New Delhi: The Citizenship (Amendment) Bill is a "divisive tool" that will damage the composite culture of the Northeast and must be immediately scrapped, two-time Assam chief minister Prafulla Kumar Mahanta said on Thursday as massive protests against the proposed legislation rocked the region.
The CAB has been brought in to create a Hindu-Muslim divide, said the former student leader who spearheaded a six-year movement demanding deportation of illegal Bangladeshis in the late 1980s.
The state will continue to "burn" if the Modi government does not realise the seriousness of the situation and respect the sentiments of the people, the leader of the Asom Gana Parishad said.
"Every nook and corner in Assam is erupting in spontaneous protests against the black bill. The people of Assam are determined to defeat this divisive and unconstitutional tool called CAB. We will not relent till it is scrapped," Mahanta told PTI over phone from Guwahati.
Asked why several leaders of the party he had founded in 1985 are defending the CAB and why the party's alliance with the BJP is still intact, Mahanta said it is but a small group and does not reflect the AGP's views.
A number of AGP leaders have resigned from the party alleging that it has failed to stand with the people of Assam when they are facing an "existential crisis".
Mahanta also cautioned the Central government that the situation in Assam may take a "dangerous turn" and any delay in taking the right decision may cause unimaginable harm to the region.
Almost all areas in Assam's Brahmaputra Valley as well as Tripura, Meghalaya and Arunachal have witnessed violent protests against the bill, which seeks to provide citizenship to non-Muslim persecuted religious minorities from Bangladesh, Pakistan and Afghanistan.
"The indigenous people of Assam and the Northeast are staring at an existential threat to their composite culture. The proposed law will open the floodgates of illegal foreigners to the region. We are determined to fight it out till our last breath," said Mahanta, who was Assam chief minister from 1985 to 1990 and then from 1996 to 2001.
The opposition parties as well as the agitators say the bill is against the secular fabric of India's Constitution and will allow the influx of lakhs of foreigners from these three countries into a region already "burdened" with illegal Bangladeshis.
The Lok Sabha passed the contentious bill on Monday and the Rajya Sabha cleared it on Wednesday, notwithstanding simmering anger over the issue for the last several months.

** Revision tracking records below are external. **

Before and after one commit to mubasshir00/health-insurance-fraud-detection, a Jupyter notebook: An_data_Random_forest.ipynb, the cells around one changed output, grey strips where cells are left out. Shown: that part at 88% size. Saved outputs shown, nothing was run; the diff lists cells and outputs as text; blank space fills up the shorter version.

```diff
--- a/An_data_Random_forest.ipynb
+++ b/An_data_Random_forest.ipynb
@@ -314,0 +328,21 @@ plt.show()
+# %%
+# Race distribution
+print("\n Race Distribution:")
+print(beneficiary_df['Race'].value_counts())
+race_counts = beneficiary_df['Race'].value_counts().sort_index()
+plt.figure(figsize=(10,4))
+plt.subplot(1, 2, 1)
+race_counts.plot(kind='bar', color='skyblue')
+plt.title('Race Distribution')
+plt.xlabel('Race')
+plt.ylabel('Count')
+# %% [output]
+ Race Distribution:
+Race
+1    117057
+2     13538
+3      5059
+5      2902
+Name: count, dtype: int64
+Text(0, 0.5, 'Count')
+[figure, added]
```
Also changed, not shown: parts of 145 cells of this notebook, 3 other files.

The bill will become a law once President Ram Nath Kovind gives his assent.
Referring to the bill being cleared by Parliament, the former chief minister said the "majority" is not the essence of democracy.
"The home minister of the country has not been able to understand the seriousness of the issue. The CAB has been brought in to create divisions between Hindus and Muslims. Assam has been known for strong unity among all communities and the BJP is now trying to damage it," Mahanta said.
According to Mahanta, the current situation in Assam is worse than the early 1980s when the Assam movement led by him was at its peak. Over 600 student leaders lost their lives during the agitation between 1979 and 1985.
"The situation is worse and more serious now as society is being polarised systematically. People of Assam are seriously hurt and seething with anger," he said.
If the Centre does not heed the demands of people of the region, the matter will be taken up to the Supreme Court, Mahanta said.
There was widespread criticism against the Centre about four months back on the issue of the roll-out of the National Register of Citizens (NRC).
The NRC was prepared in Assam to identify Indian citizens living in the state since March 24, 1971 or before.
Of the 3.3 crore applicants, over 19 lakh people were excluded from the final NRC which was published around three-and-a-half months back. The NRC issue drew sharp criticism from various quarters, including human rights organisations.